Title:1,000 deaths in the high seas: Senegalese community in America mobilizes to assist victims and families
Publication:African Sun Times
Body:The Senegalese community in America is mobilizing to meet the challenges posed by the worst ferry disaster in Africa, as well as one of the worst in the world. The Senegalese ferry, Le Joola, capsized in a treacherous storm off the coast of Gambia on Sept. 26. Officially, there were 1,034 passengers and crew on board, but the figure does not include children under the age of five who did not need to be ticketed. Of the 1,034, approximately 60 passengers survived. Most of those people who died were school children and students returning from vacation in the Casamance region to school in Dakar.
To support and ease the loss of many families, the government has already set up a national solidarity account. The U.S. Embassy of Senegal has decided to join in the effort and is organizing information, support, and aid in the United States. A book of condolences is available to sign at the embassy. All other condolences and donations are also welcomed.

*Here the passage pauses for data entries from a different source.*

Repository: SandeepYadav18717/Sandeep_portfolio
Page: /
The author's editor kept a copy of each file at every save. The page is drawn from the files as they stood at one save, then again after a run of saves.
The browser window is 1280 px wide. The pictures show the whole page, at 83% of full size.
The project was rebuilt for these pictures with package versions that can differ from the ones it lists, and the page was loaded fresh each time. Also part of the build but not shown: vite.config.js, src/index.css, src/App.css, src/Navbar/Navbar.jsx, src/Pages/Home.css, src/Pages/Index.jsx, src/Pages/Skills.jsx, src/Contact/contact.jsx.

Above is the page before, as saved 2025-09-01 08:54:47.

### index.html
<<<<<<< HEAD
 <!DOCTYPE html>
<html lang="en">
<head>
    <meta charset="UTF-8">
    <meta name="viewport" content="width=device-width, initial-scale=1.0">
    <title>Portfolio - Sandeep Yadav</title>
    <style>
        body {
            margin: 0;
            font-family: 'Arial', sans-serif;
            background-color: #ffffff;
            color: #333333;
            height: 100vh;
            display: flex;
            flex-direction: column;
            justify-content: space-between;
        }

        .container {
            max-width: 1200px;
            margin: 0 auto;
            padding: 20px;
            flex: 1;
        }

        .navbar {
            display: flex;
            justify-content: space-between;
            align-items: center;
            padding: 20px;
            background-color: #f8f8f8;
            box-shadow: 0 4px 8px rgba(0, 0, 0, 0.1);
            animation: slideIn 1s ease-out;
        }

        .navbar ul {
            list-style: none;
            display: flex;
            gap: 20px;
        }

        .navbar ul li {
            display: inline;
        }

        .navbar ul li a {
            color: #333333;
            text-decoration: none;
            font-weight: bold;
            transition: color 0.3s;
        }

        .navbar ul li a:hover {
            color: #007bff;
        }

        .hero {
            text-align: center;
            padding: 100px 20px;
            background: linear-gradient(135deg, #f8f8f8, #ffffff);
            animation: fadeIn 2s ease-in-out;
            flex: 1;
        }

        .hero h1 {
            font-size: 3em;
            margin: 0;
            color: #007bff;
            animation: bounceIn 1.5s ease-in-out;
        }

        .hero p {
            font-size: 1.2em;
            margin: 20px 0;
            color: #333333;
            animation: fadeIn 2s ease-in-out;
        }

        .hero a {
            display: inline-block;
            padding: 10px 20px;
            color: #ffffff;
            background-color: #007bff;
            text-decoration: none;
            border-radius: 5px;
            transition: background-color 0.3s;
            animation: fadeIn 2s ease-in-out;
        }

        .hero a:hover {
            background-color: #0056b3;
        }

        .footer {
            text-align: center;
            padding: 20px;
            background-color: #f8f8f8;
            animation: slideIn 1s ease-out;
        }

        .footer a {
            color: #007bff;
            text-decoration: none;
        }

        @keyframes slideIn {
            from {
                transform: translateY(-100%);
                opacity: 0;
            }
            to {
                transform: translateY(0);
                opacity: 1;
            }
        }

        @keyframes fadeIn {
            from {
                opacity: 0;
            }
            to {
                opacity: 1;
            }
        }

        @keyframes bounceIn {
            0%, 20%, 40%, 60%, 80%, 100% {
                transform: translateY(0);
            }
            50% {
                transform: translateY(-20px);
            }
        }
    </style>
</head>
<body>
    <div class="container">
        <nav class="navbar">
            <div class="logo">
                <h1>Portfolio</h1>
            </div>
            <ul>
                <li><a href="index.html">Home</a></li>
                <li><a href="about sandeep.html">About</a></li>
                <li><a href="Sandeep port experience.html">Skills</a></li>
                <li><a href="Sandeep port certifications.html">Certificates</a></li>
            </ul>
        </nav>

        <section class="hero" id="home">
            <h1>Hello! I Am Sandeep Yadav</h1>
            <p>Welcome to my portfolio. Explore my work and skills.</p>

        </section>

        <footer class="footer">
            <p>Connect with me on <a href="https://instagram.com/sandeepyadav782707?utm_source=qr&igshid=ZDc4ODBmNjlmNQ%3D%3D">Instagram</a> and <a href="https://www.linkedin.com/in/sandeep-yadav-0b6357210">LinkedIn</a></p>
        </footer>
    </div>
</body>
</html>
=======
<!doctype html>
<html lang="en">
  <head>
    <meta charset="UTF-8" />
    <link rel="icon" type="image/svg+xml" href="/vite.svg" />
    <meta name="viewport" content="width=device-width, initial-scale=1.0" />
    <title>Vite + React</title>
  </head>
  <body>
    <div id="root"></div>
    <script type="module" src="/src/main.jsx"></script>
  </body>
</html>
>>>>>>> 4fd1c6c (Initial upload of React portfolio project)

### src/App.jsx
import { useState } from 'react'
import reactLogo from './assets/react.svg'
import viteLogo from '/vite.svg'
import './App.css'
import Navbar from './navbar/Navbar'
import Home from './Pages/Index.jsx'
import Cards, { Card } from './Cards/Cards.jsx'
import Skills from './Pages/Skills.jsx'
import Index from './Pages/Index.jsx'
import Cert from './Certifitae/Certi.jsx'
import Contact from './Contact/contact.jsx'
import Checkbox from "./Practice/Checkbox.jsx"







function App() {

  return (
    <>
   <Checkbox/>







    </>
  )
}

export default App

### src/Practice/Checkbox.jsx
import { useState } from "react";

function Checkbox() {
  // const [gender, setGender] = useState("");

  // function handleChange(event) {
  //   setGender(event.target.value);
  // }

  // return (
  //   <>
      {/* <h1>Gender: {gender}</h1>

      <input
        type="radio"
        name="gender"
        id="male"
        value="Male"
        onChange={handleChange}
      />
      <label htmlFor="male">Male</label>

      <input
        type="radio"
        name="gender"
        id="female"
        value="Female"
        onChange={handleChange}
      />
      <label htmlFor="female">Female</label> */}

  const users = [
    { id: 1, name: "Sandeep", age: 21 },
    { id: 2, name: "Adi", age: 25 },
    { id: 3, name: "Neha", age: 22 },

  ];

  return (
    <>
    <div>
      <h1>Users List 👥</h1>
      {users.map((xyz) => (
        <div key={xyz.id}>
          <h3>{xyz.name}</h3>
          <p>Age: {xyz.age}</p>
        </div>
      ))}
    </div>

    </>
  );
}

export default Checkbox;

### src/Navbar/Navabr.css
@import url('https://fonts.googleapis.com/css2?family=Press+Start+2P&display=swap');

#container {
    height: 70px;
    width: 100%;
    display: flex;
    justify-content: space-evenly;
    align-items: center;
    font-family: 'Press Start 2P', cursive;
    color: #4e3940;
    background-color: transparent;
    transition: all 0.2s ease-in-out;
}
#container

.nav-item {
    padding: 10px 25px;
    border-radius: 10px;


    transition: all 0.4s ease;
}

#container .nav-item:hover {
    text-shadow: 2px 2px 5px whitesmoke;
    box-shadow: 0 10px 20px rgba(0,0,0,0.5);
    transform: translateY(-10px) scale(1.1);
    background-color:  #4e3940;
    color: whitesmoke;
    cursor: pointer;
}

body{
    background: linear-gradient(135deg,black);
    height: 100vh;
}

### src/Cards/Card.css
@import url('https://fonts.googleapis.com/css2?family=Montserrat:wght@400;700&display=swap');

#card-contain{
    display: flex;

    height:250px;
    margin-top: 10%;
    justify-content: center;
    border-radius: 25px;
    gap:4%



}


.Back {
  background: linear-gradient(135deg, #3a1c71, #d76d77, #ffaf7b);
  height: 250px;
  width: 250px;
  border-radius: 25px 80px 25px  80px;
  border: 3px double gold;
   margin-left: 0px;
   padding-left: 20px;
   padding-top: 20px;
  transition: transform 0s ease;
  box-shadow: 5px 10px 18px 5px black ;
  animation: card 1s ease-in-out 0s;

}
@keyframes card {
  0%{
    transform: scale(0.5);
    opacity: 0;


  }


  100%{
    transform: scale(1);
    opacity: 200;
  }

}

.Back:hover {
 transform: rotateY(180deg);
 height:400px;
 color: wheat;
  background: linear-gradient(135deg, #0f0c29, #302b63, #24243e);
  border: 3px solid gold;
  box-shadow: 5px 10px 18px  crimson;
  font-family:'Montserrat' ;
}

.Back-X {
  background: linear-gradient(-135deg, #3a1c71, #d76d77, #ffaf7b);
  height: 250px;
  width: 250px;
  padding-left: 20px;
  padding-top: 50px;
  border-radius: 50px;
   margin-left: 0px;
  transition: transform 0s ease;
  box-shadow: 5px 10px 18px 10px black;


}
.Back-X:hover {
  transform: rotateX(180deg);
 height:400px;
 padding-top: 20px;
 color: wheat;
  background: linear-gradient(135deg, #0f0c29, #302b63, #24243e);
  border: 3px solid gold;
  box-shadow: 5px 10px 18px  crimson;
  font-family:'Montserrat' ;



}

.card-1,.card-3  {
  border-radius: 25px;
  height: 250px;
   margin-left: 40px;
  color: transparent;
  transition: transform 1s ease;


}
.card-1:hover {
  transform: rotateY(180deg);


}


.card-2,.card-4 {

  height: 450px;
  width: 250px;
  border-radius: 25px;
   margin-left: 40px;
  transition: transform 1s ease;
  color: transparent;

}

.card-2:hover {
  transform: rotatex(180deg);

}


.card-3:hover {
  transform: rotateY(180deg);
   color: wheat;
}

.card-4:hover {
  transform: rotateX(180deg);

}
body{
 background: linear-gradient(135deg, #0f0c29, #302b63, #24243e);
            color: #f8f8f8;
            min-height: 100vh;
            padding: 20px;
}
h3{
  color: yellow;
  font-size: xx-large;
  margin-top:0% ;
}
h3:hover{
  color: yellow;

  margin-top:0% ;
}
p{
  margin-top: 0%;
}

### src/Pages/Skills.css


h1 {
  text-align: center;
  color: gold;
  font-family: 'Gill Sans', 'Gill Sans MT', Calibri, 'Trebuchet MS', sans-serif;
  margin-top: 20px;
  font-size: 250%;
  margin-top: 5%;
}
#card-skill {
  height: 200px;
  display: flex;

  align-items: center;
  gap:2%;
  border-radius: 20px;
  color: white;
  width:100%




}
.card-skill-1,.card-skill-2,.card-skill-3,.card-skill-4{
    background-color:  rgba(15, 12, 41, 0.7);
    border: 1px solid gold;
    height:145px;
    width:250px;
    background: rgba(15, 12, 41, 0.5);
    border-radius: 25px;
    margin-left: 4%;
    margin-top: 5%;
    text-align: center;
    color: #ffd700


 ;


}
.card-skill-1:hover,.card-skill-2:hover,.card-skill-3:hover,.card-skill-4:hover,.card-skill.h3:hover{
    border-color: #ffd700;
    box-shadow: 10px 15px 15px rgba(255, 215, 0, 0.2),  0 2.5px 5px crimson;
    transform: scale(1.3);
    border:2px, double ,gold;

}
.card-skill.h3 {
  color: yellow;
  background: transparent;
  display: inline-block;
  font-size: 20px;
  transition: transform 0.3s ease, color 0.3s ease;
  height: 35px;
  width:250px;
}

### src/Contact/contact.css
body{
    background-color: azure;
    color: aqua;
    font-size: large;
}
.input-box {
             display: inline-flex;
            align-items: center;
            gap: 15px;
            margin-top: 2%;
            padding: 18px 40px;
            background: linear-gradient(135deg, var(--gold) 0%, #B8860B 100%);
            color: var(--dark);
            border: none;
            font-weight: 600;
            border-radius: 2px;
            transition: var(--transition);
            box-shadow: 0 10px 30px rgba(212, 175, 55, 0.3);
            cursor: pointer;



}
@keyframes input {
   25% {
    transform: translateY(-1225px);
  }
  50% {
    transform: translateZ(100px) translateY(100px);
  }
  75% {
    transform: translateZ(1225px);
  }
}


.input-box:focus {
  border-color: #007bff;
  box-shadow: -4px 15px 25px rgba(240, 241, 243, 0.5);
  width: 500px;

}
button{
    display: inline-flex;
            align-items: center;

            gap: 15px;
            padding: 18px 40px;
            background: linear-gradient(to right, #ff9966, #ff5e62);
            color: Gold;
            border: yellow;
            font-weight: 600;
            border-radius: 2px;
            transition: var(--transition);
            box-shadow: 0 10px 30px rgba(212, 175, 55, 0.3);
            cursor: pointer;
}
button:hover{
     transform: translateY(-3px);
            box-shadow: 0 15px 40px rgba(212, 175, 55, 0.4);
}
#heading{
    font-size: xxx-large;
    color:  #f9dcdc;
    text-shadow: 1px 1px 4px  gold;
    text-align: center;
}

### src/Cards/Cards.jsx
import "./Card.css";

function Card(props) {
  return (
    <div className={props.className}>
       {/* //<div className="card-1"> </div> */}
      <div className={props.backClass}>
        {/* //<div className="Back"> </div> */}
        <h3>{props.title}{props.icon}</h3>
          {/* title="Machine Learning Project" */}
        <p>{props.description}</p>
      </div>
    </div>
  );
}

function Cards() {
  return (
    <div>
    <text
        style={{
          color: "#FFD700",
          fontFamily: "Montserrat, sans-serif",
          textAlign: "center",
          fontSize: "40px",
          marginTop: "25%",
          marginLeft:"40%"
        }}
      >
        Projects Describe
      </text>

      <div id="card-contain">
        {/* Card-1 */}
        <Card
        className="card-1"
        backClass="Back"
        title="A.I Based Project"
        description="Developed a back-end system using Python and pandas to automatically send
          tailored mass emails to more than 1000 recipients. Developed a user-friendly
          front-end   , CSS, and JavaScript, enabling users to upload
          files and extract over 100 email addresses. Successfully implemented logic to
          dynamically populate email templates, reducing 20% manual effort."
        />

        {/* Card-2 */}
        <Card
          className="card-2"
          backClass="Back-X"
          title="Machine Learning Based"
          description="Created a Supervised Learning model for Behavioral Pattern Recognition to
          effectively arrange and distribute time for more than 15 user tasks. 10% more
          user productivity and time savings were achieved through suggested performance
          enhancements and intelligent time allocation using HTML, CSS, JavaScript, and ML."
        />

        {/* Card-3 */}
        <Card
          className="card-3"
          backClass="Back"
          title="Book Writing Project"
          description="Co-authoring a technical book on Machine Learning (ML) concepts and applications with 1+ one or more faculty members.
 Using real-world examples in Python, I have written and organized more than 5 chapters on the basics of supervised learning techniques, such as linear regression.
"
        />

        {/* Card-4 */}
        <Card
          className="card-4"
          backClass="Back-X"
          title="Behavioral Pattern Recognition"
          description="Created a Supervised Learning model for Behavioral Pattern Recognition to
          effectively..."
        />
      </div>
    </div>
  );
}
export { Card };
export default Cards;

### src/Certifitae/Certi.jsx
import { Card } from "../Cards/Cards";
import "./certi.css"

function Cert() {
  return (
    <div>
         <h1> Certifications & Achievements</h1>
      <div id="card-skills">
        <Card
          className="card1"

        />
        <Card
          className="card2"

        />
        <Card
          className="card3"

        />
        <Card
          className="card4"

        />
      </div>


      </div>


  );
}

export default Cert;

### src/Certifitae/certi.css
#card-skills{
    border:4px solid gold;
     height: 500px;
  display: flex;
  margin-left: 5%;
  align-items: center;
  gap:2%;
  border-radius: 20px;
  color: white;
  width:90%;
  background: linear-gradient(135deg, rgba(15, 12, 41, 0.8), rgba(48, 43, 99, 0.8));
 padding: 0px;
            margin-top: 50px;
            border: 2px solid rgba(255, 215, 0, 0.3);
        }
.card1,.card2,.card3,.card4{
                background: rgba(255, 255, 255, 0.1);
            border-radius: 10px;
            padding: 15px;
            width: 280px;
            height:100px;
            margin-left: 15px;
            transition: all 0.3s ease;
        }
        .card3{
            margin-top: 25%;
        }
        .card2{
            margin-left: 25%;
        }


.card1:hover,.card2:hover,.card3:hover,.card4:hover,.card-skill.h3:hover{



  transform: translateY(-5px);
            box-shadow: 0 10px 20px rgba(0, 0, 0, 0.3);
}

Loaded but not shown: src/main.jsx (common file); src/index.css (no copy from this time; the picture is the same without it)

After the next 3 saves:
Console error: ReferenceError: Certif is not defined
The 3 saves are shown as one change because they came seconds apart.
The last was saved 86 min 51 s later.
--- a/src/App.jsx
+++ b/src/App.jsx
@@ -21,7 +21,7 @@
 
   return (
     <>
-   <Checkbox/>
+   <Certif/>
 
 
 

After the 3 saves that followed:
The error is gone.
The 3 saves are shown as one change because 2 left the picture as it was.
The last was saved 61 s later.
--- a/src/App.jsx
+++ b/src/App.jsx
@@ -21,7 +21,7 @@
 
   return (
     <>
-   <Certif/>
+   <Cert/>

The Consul-General of Senegal in New York, Amadou Bocoum, whose offices are in Harlem on 125th Street, has already consulted with the Senegalese community in the New York region to mobilize them to assist the victims and their families back in Senegal. He held a meeting with members of the Senegalese community on Oct. 6, and he has promised to inform the African Sun Times about what the community is planning to do.
In reaction to the tragedy, the new President of the powerful Senegalese Association in New York, Mr. Falou Goeye, expressed the anguish of the Senegalese community over the tragedy. We are extremely sad of what has happened to our kith and kin in Senegal, the loss of a thousand lives. It is a terrible tragedy. On behalf of the Senegalese community in America, Goeye expressed his profound and deepest sympathies to the victims and victims families, and called on the government to do everything to assist those families, as well as begin an authentic investigation of how this tragedy came about. He expressed the same sentiment echoing in the Senegalese community that the ferry was not fit to ply the waters, let alone carry that twice the number that the ferry was authorized to carry.
The addresses below are where you can send a contribution to those affected:
Embassy of Senegal
2112 Wyoming Avenue
Washington D.C. 20008
Phone: 202.234.0540 or
Consulate-General of Senegal in New York
271 West 125th Street
New York, NY 10027